### AIM OF THE TASK
Pull out all lines from the listing below in which the word "textinput" appears.

### DATA FOR THIS EXERCISE

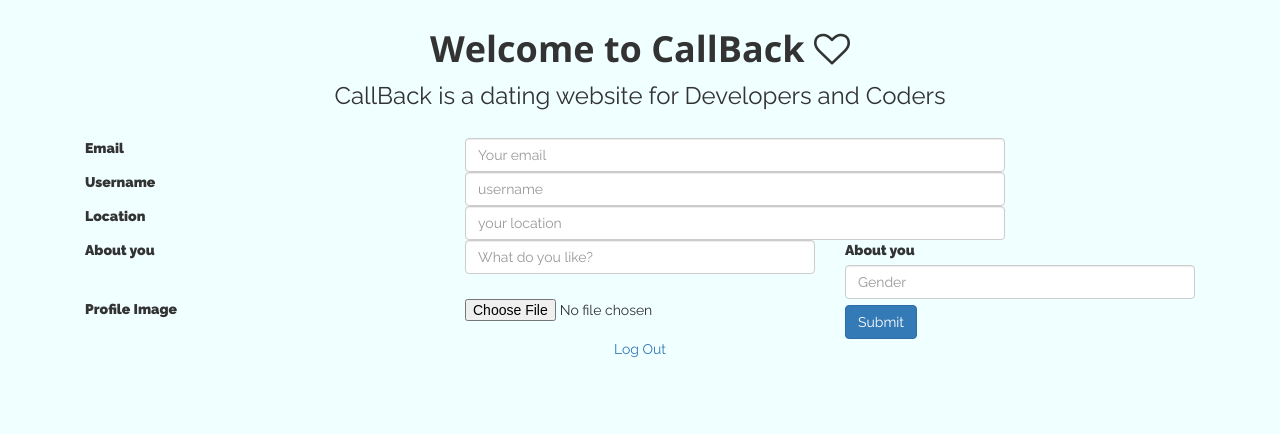
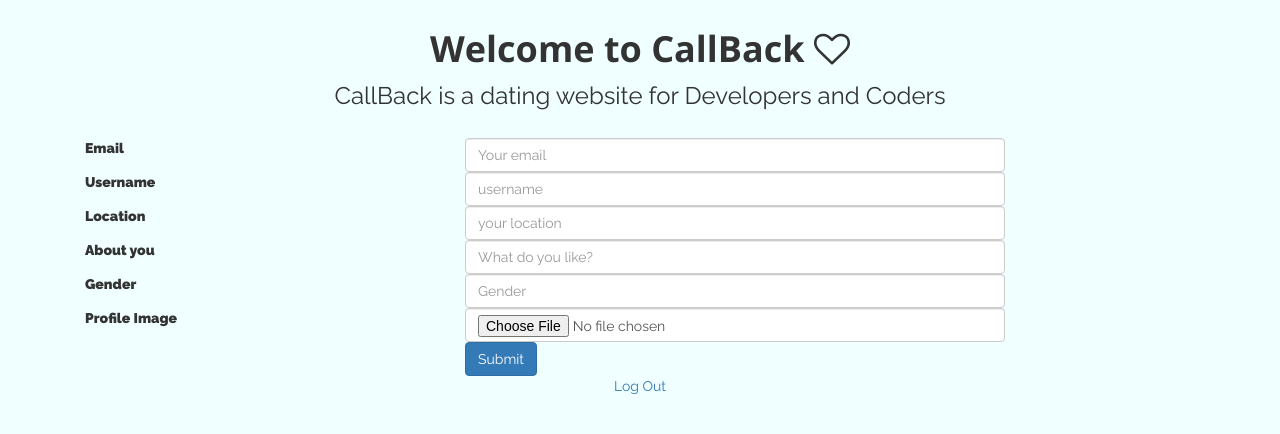
Before and after one commit to Tommy-B-Git/tb-project, a Flask app: page /user/new in a window 1280 px wide. Shown: the part 51-485 px from the top of the page. Run offline with Flask 2, Linux system fonts and the light colour scheme; some libraries are stand-ins or nearby versions.

```diff
--- a/templates/newProfForm.html
+++ b/templates/newProfForm.html
@@ -5,7 +5,8 @@
 <div class="form-group">
   <label class="col-md-4 control-label" for="textinput">Email</label>
   <div class="col-md-6">
-  <input id="textinput" name="email" type="text" placeholder="Your email" class="form-control input-md" required="">
+  <input id="textinput" name="email" type="text" placeholder="Your email"
+  class="form-control input-md" required="">
   </div>
 </div>
 
@@ -28,15 +29,15 @@
 <!-- BIO -->
 <div class="form-group">
   <label class="col-md-4 control-label" for="bio">About you</label>
-  <div class="col-md-4">
+  <div class="col-md-6">
   <input id="bio" name="bio" type="text" placeholder="What do you like?" class="form-control input-md" required="">
   </div>
 </div>
 
 <!-- GENDER -->
 <div class="form-group">
-  <label class="col-md-4 control-label" for="bio">About you</label>
-  <div class="col-md-4">
+  <label class="col-md-4 control-label" for="bio">Gender</label>
+  <div class="col-md-6">
   <input id="gender" name="gender" type="text" placeholder="Gender" class="form-control input-md" required="">
   </div>
 </div>
@@ -44,15 +45,15 @@
 <!-- File Button -->
 <div class="form-group">
   <label class="col-md-4 control-label" for="prof_img">Profile Image</label>
-  <div class="col-md-4">
-    <input id="prof_img" name="prof_img" class="input-file" type="file">
+  <div class="col-md-6">
+    <input id="prof_img" name="prof_img" class="input-file form-control input-md" type="file">
   </div>
 </div>
 
 <!-- Button -->
 <div class="form-group">
   <label class="col-md-4 control-label" for="submit_profile"></label>
-  <div class="col-md-4">
+  <div class="col-md-6">
     <button id="submit_profile" name="submit_profile" class="btn btn-primary">Submit</button>
   </div>
 </div>
```
Also changed, not shown: templates/members.html (added, +26 -0 lines).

### RESPONSE TO THE TASK
   <label class="col-md-4 control-label" for="textinput">Email</label>
-  <input id="textinput" name="email" type="text" placeholder="Your email" class="form-control input-md" required="">
+  <input id="textinput" name="email" type="text" placeholder="Your email"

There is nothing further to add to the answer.